> **Extracted material**:
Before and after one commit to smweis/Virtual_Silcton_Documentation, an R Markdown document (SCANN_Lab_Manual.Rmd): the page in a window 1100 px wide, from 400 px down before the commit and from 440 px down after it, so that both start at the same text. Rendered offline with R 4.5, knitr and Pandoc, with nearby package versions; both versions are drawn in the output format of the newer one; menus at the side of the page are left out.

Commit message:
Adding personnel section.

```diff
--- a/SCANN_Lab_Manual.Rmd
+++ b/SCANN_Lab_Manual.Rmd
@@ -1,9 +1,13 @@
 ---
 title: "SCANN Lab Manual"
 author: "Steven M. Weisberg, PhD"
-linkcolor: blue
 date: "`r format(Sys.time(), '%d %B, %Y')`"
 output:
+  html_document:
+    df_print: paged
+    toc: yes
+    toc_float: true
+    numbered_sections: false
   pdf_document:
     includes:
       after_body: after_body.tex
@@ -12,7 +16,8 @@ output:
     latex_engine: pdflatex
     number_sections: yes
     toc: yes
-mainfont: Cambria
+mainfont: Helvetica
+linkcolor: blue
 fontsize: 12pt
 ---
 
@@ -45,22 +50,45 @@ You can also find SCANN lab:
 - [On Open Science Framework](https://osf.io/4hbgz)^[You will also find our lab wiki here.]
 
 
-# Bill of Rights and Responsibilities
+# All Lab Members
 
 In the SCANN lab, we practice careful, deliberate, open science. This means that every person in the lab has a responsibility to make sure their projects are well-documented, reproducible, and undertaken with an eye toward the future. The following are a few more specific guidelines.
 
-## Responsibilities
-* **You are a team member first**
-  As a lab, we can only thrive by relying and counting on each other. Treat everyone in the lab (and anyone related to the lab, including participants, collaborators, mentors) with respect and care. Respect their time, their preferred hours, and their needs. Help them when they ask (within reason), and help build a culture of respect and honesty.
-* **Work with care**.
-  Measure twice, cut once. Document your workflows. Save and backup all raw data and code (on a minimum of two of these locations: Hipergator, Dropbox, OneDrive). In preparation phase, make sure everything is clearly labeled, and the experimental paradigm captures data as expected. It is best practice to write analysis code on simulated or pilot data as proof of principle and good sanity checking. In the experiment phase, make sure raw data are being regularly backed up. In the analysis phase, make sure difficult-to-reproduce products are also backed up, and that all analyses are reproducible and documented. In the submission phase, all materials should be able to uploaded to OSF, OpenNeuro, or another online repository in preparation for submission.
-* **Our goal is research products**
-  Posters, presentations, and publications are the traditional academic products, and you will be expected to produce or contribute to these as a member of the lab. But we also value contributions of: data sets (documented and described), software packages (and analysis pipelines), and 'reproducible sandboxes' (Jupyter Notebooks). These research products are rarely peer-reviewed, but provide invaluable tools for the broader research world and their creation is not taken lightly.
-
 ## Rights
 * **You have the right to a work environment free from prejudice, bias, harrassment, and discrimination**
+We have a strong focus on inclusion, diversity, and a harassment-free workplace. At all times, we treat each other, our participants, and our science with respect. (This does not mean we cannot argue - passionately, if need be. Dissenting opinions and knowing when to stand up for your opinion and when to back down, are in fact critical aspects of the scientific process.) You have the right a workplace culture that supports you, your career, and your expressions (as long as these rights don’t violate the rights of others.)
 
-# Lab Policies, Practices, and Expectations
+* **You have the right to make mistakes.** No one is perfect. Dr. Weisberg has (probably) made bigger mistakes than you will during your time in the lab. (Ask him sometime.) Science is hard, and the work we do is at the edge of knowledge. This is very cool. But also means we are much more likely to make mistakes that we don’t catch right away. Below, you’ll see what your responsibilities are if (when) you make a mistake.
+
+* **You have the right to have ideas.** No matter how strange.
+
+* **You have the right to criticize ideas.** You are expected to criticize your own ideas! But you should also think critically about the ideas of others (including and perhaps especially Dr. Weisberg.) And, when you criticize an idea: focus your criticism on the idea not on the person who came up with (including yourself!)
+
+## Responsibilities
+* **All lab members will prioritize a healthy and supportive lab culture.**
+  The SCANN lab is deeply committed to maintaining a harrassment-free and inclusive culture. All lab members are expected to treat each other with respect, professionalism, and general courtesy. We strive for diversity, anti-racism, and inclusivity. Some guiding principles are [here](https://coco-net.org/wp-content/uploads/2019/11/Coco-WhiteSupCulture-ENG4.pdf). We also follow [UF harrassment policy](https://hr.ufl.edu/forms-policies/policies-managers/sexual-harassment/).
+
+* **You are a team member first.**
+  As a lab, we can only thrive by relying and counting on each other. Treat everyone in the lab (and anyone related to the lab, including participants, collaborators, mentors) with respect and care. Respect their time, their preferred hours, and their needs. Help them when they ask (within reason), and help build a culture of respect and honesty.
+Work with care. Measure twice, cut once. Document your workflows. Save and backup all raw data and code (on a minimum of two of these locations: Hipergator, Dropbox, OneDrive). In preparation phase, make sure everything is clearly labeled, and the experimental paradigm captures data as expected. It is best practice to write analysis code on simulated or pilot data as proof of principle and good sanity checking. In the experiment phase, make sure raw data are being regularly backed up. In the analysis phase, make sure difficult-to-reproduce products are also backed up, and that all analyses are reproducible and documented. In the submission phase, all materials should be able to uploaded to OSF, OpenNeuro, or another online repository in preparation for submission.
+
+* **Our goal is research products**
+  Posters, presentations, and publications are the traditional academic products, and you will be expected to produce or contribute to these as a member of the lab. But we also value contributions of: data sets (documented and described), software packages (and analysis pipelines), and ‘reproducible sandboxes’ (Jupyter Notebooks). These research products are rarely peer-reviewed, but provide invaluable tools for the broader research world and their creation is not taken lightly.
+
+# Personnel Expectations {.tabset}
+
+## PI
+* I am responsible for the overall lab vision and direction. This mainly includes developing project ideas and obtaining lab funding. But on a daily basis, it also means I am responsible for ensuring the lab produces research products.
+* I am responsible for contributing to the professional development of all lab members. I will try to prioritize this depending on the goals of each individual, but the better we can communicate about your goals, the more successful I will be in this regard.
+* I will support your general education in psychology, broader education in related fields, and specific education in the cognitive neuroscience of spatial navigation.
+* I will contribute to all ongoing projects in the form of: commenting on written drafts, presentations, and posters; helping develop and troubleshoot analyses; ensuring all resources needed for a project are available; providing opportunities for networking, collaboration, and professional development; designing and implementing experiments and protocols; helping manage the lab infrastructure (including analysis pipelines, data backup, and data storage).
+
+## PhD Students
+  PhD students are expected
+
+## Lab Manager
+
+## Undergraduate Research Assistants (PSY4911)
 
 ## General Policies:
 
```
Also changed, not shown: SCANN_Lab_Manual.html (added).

> **Goal of the exercise**: Show every line above in which the word "relying" occurs.

> **Problem solution**:
-  As a lab, we can only thrive by relying and counting on each other. Treat everyone in the lab (and anyone related to the lab, including participants, collaborators, mentors) with respect and care. Respect their time, their preferred hours, and their needs. Help them when they ask (within reason), and help build a culture of respect and honesty.
+  As a lab, we can only thrive by relying and counting on each other. Treat everyone in the lab (and anyone related to the lab, including participants, collaborators, mentors) with respect and care. Respect their time, their preferred hours, and their needs. Help them when they ask (within reason), and help build a culture of respect and honesty.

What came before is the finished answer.